● REQUIREMENT
Which lines hold the word "zhuanlan"? Copy each of them from the material.

● DATA IN THIS EXERCISE
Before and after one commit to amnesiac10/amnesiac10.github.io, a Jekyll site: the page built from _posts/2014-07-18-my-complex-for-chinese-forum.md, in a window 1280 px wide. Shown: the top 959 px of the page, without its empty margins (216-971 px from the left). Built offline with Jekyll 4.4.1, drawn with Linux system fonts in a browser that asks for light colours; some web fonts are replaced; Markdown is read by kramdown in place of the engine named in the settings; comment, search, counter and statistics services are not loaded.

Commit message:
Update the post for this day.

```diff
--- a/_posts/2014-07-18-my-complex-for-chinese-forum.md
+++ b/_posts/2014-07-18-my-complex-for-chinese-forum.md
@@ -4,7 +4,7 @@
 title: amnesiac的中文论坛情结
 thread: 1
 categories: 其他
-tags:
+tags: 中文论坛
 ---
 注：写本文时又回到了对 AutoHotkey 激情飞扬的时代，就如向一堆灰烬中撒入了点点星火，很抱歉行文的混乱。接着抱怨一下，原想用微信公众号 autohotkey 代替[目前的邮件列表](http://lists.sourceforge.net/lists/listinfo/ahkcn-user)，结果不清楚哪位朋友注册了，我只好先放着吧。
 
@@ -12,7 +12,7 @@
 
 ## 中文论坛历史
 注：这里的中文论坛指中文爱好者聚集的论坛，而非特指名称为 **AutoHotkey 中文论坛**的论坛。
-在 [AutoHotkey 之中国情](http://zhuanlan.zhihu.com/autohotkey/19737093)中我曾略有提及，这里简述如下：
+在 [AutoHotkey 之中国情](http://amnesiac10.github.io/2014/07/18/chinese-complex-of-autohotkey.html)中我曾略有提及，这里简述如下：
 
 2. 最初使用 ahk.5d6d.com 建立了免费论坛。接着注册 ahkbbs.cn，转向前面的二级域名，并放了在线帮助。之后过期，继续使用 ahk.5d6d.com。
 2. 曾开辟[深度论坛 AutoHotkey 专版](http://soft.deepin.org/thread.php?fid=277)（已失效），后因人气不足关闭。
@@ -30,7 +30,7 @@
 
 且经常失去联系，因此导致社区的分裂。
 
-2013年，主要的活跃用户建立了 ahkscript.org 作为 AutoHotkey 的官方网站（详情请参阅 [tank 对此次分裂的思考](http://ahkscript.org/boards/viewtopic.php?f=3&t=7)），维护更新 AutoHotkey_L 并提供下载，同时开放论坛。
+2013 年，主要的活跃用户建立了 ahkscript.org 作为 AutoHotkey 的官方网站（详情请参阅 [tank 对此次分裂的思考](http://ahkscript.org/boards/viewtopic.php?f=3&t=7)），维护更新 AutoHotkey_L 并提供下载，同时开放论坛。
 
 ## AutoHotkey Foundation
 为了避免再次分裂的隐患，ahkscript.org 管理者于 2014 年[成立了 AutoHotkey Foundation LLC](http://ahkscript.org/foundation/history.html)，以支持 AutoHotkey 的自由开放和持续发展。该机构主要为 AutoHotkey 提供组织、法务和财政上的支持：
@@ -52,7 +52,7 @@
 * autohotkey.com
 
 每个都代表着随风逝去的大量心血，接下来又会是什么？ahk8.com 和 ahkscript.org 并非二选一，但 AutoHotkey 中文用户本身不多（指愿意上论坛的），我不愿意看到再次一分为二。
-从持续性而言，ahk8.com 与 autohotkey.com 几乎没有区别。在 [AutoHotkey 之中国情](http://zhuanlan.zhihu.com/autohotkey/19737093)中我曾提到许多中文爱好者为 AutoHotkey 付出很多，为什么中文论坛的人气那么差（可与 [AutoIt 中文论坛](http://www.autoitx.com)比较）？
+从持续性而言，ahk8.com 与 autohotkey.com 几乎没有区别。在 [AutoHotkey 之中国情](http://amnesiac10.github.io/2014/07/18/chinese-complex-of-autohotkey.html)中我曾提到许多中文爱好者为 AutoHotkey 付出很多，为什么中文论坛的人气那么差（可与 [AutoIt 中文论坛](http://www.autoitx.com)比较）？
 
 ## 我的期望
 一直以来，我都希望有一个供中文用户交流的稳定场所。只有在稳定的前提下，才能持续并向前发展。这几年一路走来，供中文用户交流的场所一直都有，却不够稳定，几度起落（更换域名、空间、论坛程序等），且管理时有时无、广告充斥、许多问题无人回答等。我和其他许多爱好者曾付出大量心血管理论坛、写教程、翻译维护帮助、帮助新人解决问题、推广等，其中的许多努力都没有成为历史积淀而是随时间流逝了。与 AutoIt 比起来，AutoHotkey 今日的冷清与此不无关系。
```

● SOLUTION
-在 [AutoHotkey 之中国情](http://zhuanlan.zhihu.com/autohotkey/19737093)中我曾略有提及，这里简述如下：
-从持续性而言，ahk8.com 与 autohotkey.com 几乎没有区别。在 [AutoHotkey 之中国情](http://zhuanlan.zhihu.com/autohotkey/19737093)中我曾提到许多中文爱好者为 AutoHotkey 付出很多，为什么中文论坛的人气那么差（可与 [AutoIt 中文论坛](http://www.autoitx.com)比较）？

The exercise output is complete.